■ INSTRUCTIONS TO FOLLOW ■
In your copy, include every line of the listing below exactly but none of the pictures.

■ PROVIDED DATA ■
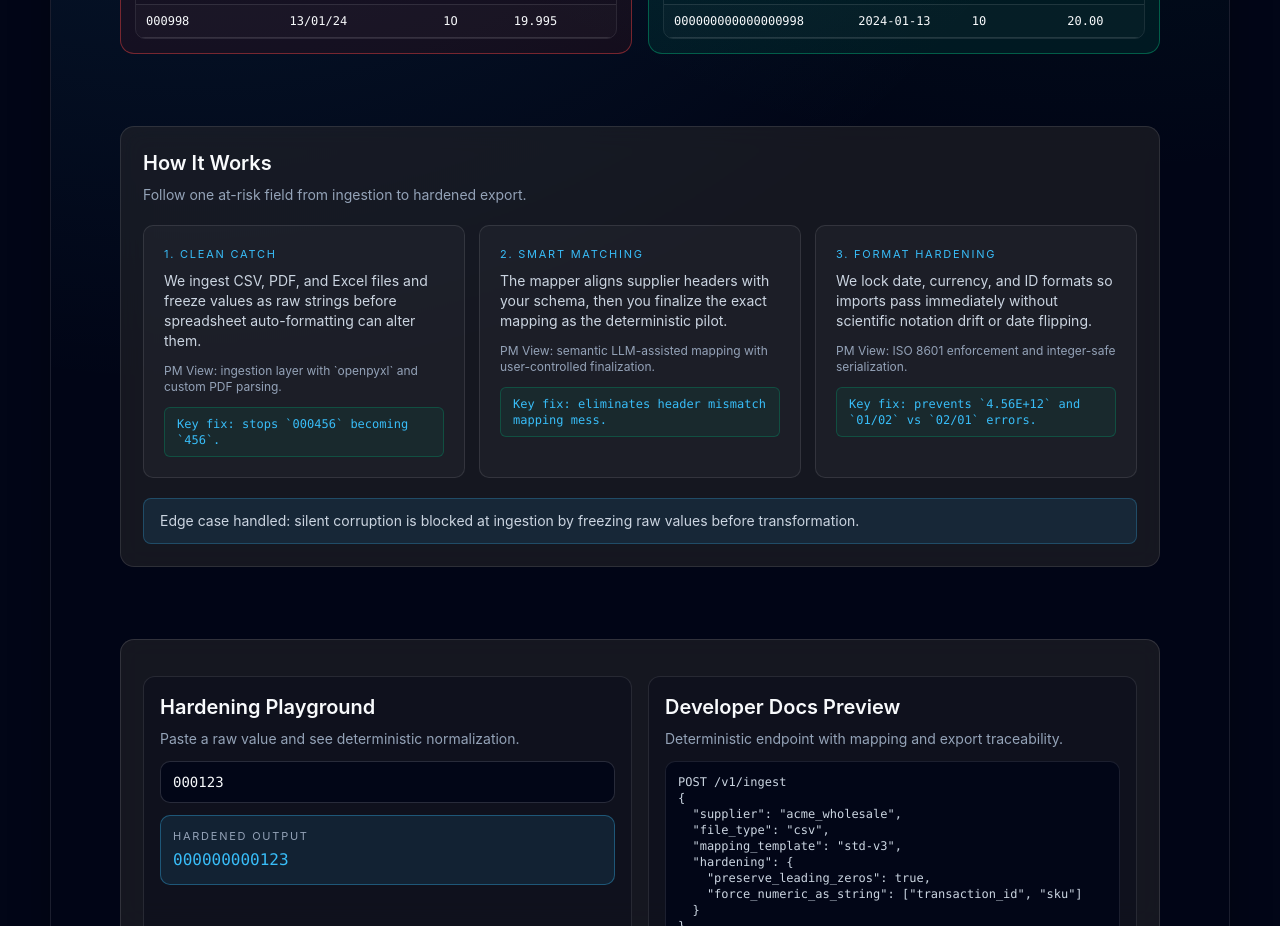
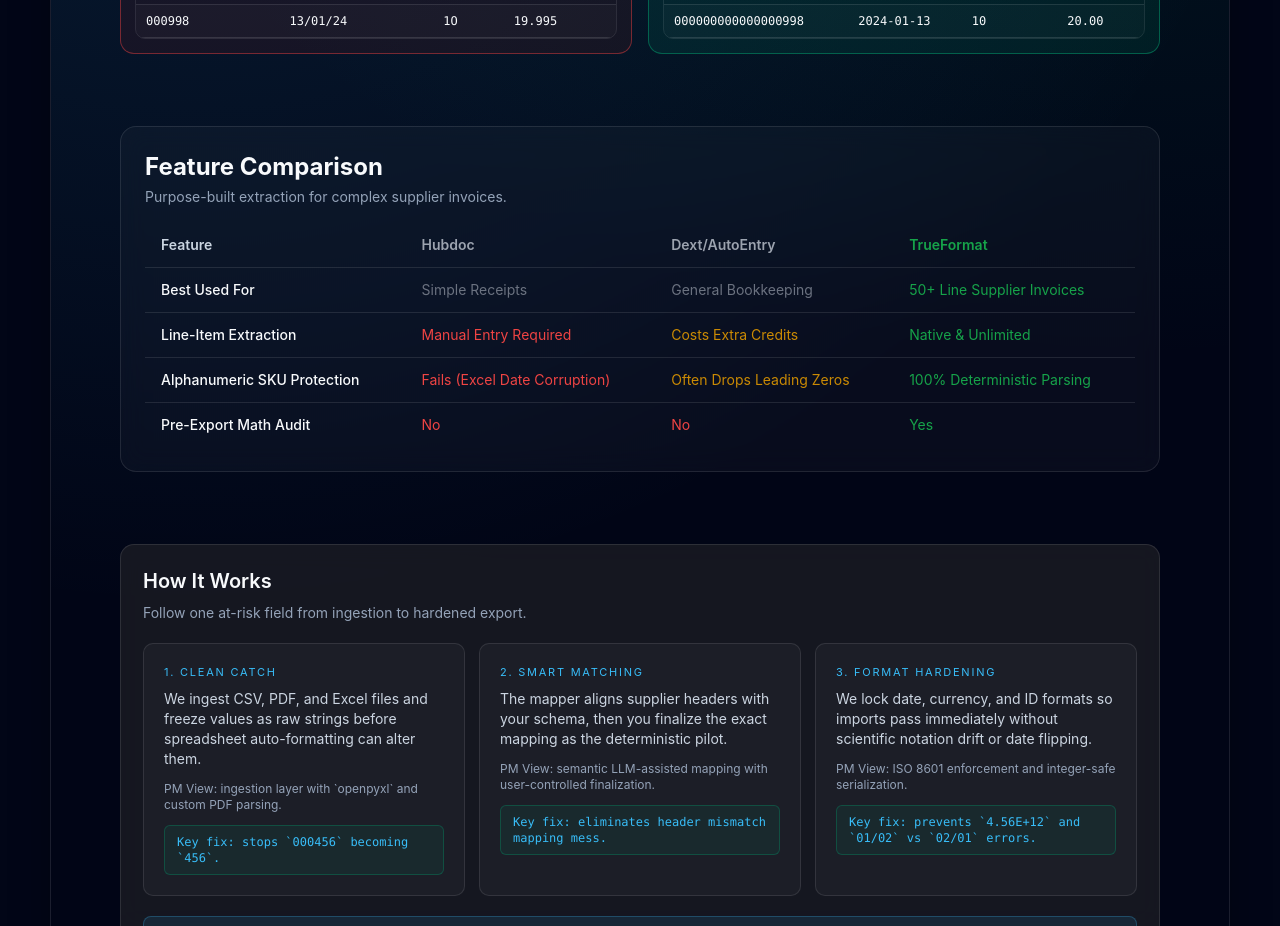
Before and after one commit to Jaseyacey/TrueFormat, a React (Vite) app in the folder frontend/: page / in a window 1280 px wide. Shown: the part 1220-2146 px from the top of the page. Built offline with nearby package versions, Linux system fonts and the light colour scheme; no server answers.

Commit message:
Update TrueFormat comparison column to green text

```diff
--- a/frontend/src/MarketingHomePage.jsx
+++ b/frontend/src/MarketingHomePage.jsx
@@ -86,6 +86,81 @@
   );
 }
 
+function FeatureComparisonTable() {
+  const rows = [
+    {
+      feature: 'Best Used For',
+      hubdoc: 'Simple Receipts',
+      dext: 'General Bookkeeping',
+      trueformat: '50+ Line Supplier Invoices',
+    },
+    {
+      feature: 'Line-Item Extraction',
+      hubdoc: 'Manual Entry Required',
+      dext: 'Costs Extra Credits',
+      trueformat: 'Native & Unlimited',
+    },
+    {
+      feature: 'Alphanumeric SKU Protection',
+      hubdoc: 'Fails (Excel Date Corruption)',
+      dext: 'Often Drops Leading Zeros',
+      trueformat: '100% Deterministic Parsing',
+    },
+    {
+      feature: 'Pre-Export Math Audit',
+      hubdoc: 'No',
+      dext: 'No',
+      trueformat: 'Yes',
+    },
+  ];
+
+  const competitorCellClass = (value) => {
+    if (
+      value.includes('Fails') ||
+      value.includes('Manual') ||
+      value === 'No'
+    ) {
+      return 'text-red-500';
+    }
+    if (value.includes('Costs Extra') || value.includes('Often Drops')) {
+      return 'text-yellow-600';
+    }
+    return 'text-gray-500';
+  };
+
+  return (
+    <section className="rounded-2xl border border-white/10 bg-white/[0.03] p-6 backdrop-blur-md">
+      <div className="mb-4">
+        <h2 className="text-2xl font-bold text-[#F8FAFC]">Feature Comparison</h2>
+        <p className="mt-1 text-sm text-[#94A3B8]">Purpose-built extraction for complex supplier invoices.</p>
+      </div>
+
+      <div className="overflow-x-auto">
+        <table className="min-w-[760px] w-full border-collapse text-left">
+          <thead>
+            <tr className="border-b border-white/10">
+              <th className="px-4 py-3 text-sm font-semibold text-[#CBD5E1]">Feature</th>
+              <th className="px-4 py-3 text-sm font-semibold text-gray-400">Hubdoc</th>
+              <th className="px-4 py-3 text-sm font-semibold text-gray-400">Dext/AutoEntry</th>
+              <th className="px-4 py-3 text-sm font-semibold text-green-600">TrueFormat</th>
+            </tr>
+          </thead>
+          <tbody>
+            {rows.map((row) => (
+              <tr key={row.feature} className="border-b border-white/10 last:border-b-0">
+                <td className="px-4 py-3 text-sm font-medium text-[#F8FAFC]">{row.feature}</td>
+                <td className={`px-4 py-3 text-sm ${competitorCellClass(row.hubdoc)}`}>{row.hubdoc}</td>
+                <td className={`px-4 py-3 text-sm ${competitorCellClass(row.dext)}`}>{row.dext}</td>
+                <td className="px-4 py-3 text-sm text-green-600">{row.trueformat}</td>
+              </tr>
+            ))}
+          </tbody>
+        </table>
+      </div>
+    </section>
+  );
+}
+
 export default function MarketingHomePage({ onPrimaryCta }) {
   const [rawInput, setRawInput] = useState('000123');
   const hardened = useMemo(() => normalizeValue(rawInput), [rawInput]);
@@ -162,6 +237,8 @@
             variant="after"
           />
         </section>
+
+        <FeatureComparisonTable />
 
         <section className="rounded-2xl border border-white/10 bg-[#27272A]/55 p-6 backdrop-blur-md tf-how">
           <div className="mb-5">
```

■ SOLUTION FOR THIS PROBLEM ■
Before and after one commit to Jaseyacey/TrueFormat, a React (Vite) app in the folder frontend/: page / in a window 1280 px wide. Shown: the part 1220-2146 px from the top of the page. Built offline with nearby package versions, Linux system fonts and the light colour scheme; no server answers.

Commit message:
Update TrueFormat comparison column to green text

```diff
--- a/frontend/src/MarketingHomePage.jsx
+++ b/frontend/src/MarketingHomePage.jsx
@@ -86,6 +86,81 @@
   );
 }
 
+function FeatureComparisonTable() {
+  const rows = [
+    {
+      feature: 'Best Used For',
+      hubdoc: 'Simple Receipts',
+      dext: 'General Bookkeeping',
+      trueformat: '50+ Line Supplier Invoices',
+    },
+    {
+      feature: 'Line-Item Extraction',
+      hubdoc: 'Manual Entry Required',
+      dext: 'Costs Extra Credits',
+      trueformat: 'Native & Unlimited',
+    },
+    {
+      feature: 'Alphanumeric SKU Protection',
+      hubdoc: 'Fails (Excel Date Corruption)',
+      dext: 'Often Drops Leading Zeros',
+      trueformat: '100% Deterministic Parsing',
+    },
+    {
+      feature: 'Pre-Export Math Audit',
+      hubdoc: 'No',
+      dext: 'No',
+      trueformat: 'Yes',
+    },
+  ];
+
+  const competitorCellClass = (value) => {
+    if (
+      value.includes('Fails') ||
+      value.includes('Manual') ||
+      value === 'No'
+    ) {
+      return 'text-red-500';
+    }
+    if (value.includes('Costs Extra') || value.includes('Often Drops')) {
+      return 'text-yellow-600';
+    }
+    return 'text-gray-500';
+  };
+
+  return (
+    <section className="rounded-2xl border border-white/10 bg-white/[0.03] p-6 backdrop-blur-md">
+      <div className="mb-4">
+        <h2 className="text-2xl font-bold text-[#F8FAFC]">Feature Comparison</h2>
+        <p className="mt-1 text-sm text-[#94A3B8]">Purpose-built extraction for complex supplier invoices.</p>
+      </div>
+
+      <div className="overflow-x-auto">
+        <table className="min-w-[760px] w-full border-collapse text-left">
+          <thead>
+            <tr className="border-b border-white/10">
+              <th className="px-4 py-3 text-sm font-semibold text-[#CBD5E1]">Feature</th>
+              <th className="px-4 py-3 text-sm font-semibold text-gray-400">Hubdoc</th>
+              <th className="px-4 py-3 text-sm font-semibold text-gray-400">Dext/AutoEntry</th>
+              <th className="px-4 py-3 text-sm font-semibold text-green-600">TrueFormat</th>
+            </tr>
+          </thead>
+          <tbody>
+            {rows.map((row) => (
+              <tr key={row.feature} className="border-b border-white/10 last:border-b-0">
+                <td className="px-4 py-3 text-sm font-medium text-[#F8FAFC]">{row.feature}</td>
+                <td className={`px-4 py-3 text-sm ${competitorCellClass(row.hubdoc)}`}>{row.hubdoc}</td>
+                <td className={`px-4 py-3 text-sm ${competitorCellClass(row.dext)}`}>{row.dext}</td>
+                <td className="px-4 py-3 text-sm text-green-600">{row.trueformat}</td>
+              </tr>
+            ))}
+          </tbody>
+        </table>
+      </div>
+    </section>
+  );
+}
+
 export default function MarketingHomePage({ onPrimaryCta }) {
   const [rawInput, setRawInput] = useState('000123');
   const hardened = useMemo(() => normalizeValue(rawInput), [rawInput]);
@@ -162,6 +237,8 @@
             variant="after"
           />
         </section>
+
+        <FeatureComparisonTable />
 
         <section className="rounded-2xl border border-white/10 bg-[#27272A]/55 p-6 backdrop-blur-md tf-how">
           <div className="mb-5">
```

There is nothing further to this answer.